Work instruction
Copy each line of the records that contains the word "page".

The input

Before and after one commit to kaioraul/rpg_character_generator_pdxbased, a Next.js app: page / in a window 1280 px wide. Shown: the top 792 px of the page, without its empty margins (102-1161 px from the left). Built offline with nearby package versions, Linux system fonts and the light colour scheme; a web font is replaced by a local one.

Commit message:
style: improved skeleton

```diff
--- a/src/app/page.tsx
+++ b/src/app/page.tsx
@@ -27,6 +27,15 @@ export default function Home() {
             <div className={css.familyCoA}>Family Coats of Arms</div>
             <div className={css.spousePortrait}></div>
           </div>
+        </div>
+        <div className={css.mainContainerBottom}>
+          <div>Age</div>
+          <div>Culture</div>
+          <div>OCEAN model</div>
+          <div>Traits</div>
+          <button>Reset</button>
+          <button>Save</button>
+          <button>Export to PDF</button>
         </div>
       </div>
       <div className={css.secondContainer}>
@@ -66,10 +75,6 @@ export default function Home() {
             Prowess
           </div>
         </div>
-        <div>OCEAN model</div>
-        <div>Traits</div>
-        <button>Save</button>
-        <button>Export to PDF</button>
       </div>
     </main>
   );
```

Answer below
Before and after one commit to kaioraul/rpg_character_generator_pdxbased, a Next.js app: page / in a window 1280 px wide. Shown: the top 792 px of the page, without its empty margins (102-1161 px from the left). Built offline with nearby package versions, Linux system fonts and the light colour scheme; a web font is replaced by a local one.
--- a/src/app/page.tsx
+++ b/src/app/page.tsx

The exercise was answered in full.